Newsday, San Francisco Chronicle To Start Charging For Online Content

Browsing the Web sites of two major daily newspapers is about to start costing: After posting substantial losses, both Newsday and the San Francisco Chronicle have announced plans to begin charging readers for online content.

Late Thursday, Tom Zucker, COO of Newsday‘s parent company Cablevision said the paper plans “to end the distribution of free Web content.” Zucker declined to specify when when Newsday will begin charging to read content on its site, and did not reveal what that pricing would be. The shift comes as ad revenue and circulation are both down at the paper: Cablevision bought Newsday for $650 million in May 2008, and was recently forced to write down Newsday‘s value by $402 million, leading to a fourth-quarter loss.

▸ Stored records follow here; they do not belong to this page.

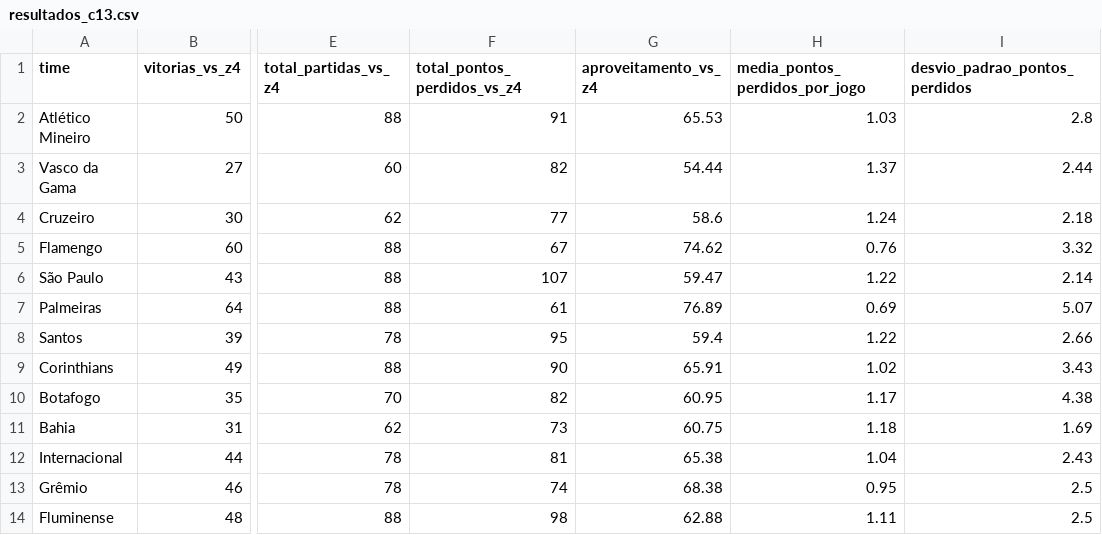
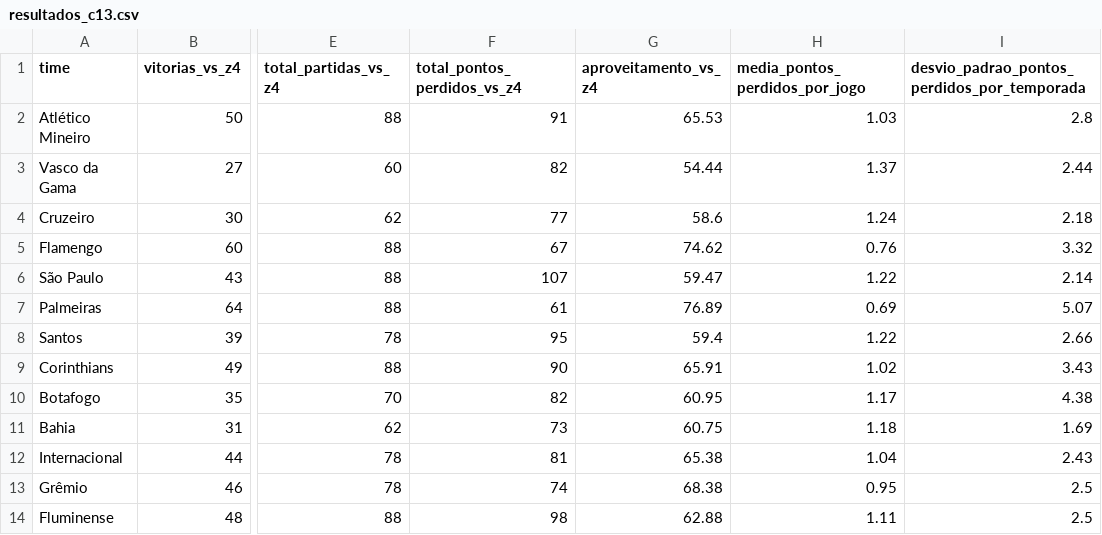
Before and after one commit to AlvesLuan/tcc_scraper_sofascore, a CSV file: data/exports/resultados_c13.csv, drawn as a sheet; only a part is shown, gaps mark what is left out; the diff names each change by its address in the sheet, - before the commit and + after, or states it on an @@ line.

Commit message:
reuso da função media no desvio, arredondamentos desnecessarios, pequenas alterações que não precisam ser citadas.

```diff
--- a/data/exports/resultados_c13.csv
+++ b/data/exports/resultados_c13.csv
-I1: desvio_padrao_pontos_perdidos
+I1: desvio_padrao_pontos_perdidos_por_temporada
```
Also changed, not shown: 3 other files.
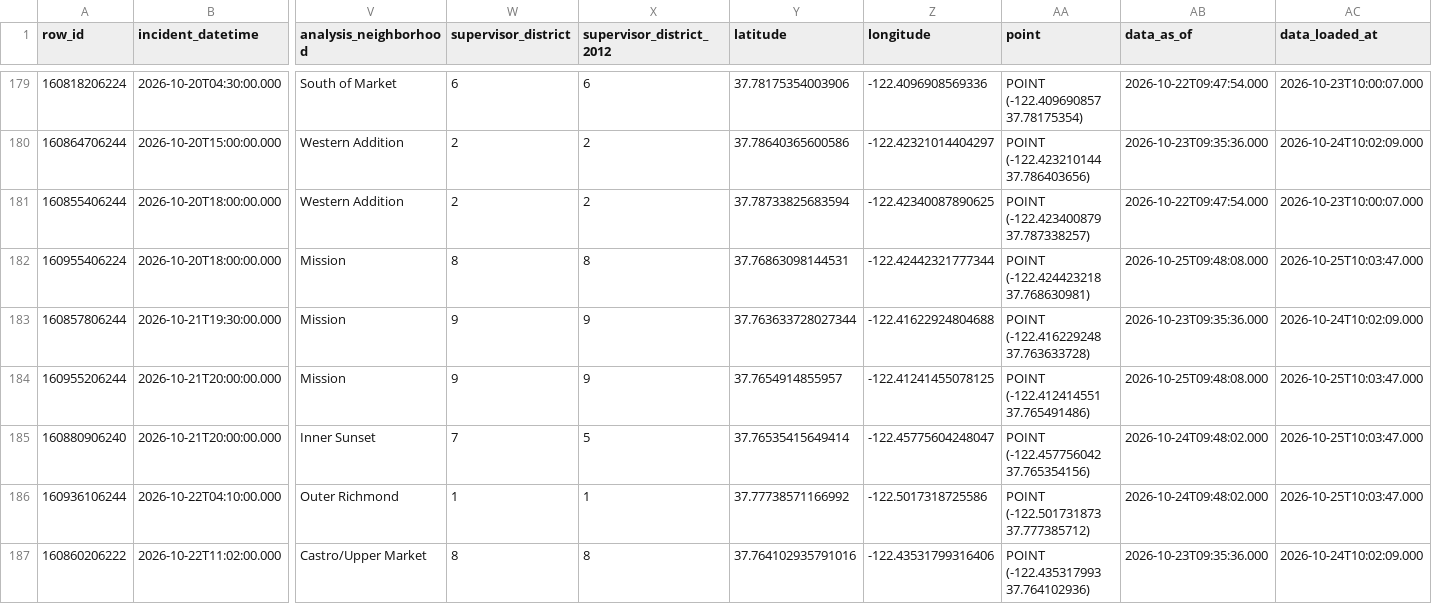
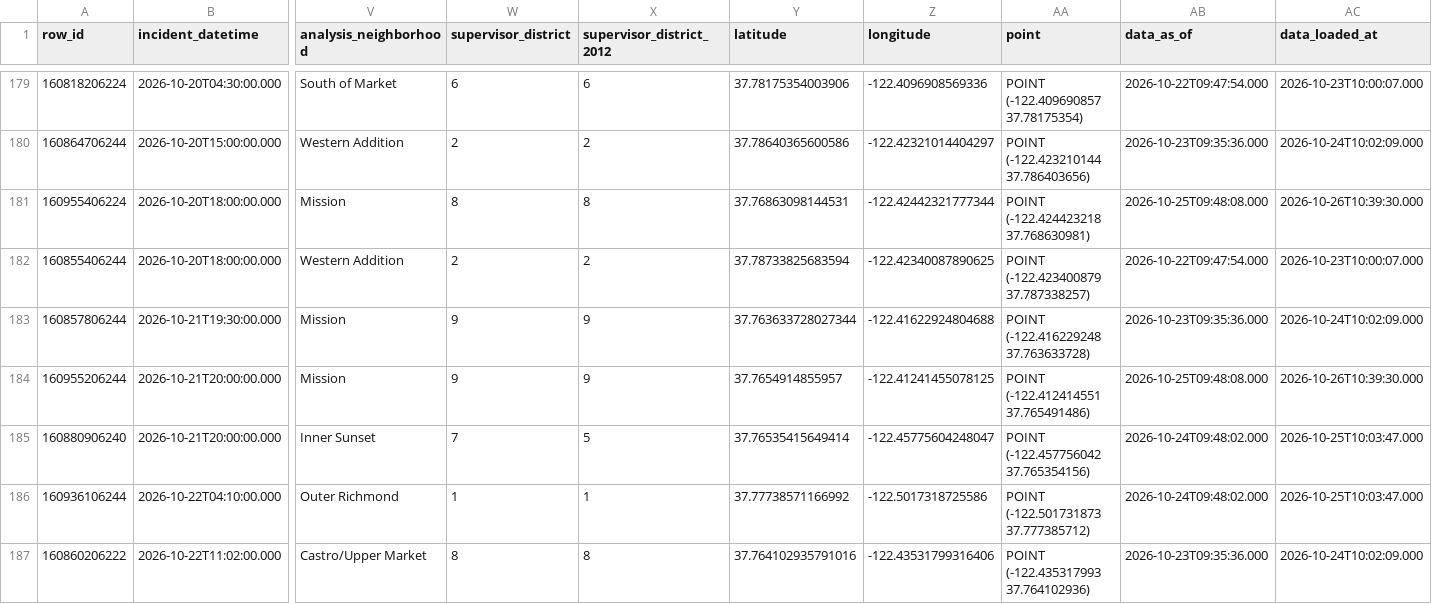
Before and after one commit to jefsal/smash-n-grab, a CSV file: current_month_data.csv, drawn as a sheet; only a part is shown, gaps mark what is left out; removed rows and columns are numbered as before the commit, all else as after; rows hold the shown columns only; the diff covers the shown part only; the diff names each change by its address in the sheet, - before the commit and + after, or states it on an @@ line.

```diff
--- a/current_month_data.csv
+++ b/current_month_data.csv
+row 181: 160955406224 | 2026-10-20T18:00:00.000 | Mission | 8 | 8 | 37.76863098144531 | -122.42442321777344 | POINT (-122.424423218 37.768630981) | 2026-10-25T09:48:08.000 | 2026-10-26T10:39:30.000
-row 182: 160955406224 | 2026-10-20T18:00:00.000 | Mission | 8 | 8 | 37.76863098144531 | -122.42442321777344 | POINT (-122.424423218 37.768630981) | 2026-10-25T09:48:08.000 | 2026-10-25T10:03:47.000
-AC184 (data_loaded_at): 2026-10-25T10:03:47.000
+AC184 (data_loaded_at): 2026-10-26T10:39:30.000
```
Also changed, not shown: 6 moved rows and 2 edited cells elsewhere in this file, 1 other file.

Meanwhile on the West coast…

San Francisco Chronicle parent company Hearst said Tuesday it would be forced to sell or close the paper if a series of layoffs and cost-cutting measures do not put the paper back into the black. According to former Chronicle city editor Alan Mutter, the paper’s management team revealed at emergency meetings held Wednesday that plans for the paper include the creation of “pay-per-view sections on the Web site.” The San Francisco Chronicle also reported losses for 2008, to the tune of $50 million.

As revenues continue their precipitous decline, we can expect more newpapers to consider adopting online pay models. Back in October, the Christian Science Monitor announced it would shift to a “Web-based strategy” that includes charging subscription fees for a daily PDF edition. Other outlets charging for online content have yielded mixed results: The LA Times began charging for online access to its “Calendar” arts section in 2003, but eliminated the pay wall in 2005 after seeing a sharp drop in traffic to its Web site. Around that time, the New York Times tried putting its opinion columnists behind a pay wall with the 2005 implementation of its “TimesSelect” program, but scrapped the subscription program two years later, saying “projections for growth on that paid subscriber base were low, compared to the growth of online advertising.”

On the other hand, both the Wall Street Journal and the Financial Times have continued charging readers to view some portions of their Web sites. Whether shifting to similar models will deliver equivalent successes to other newspapers in the current climate remain to be seen.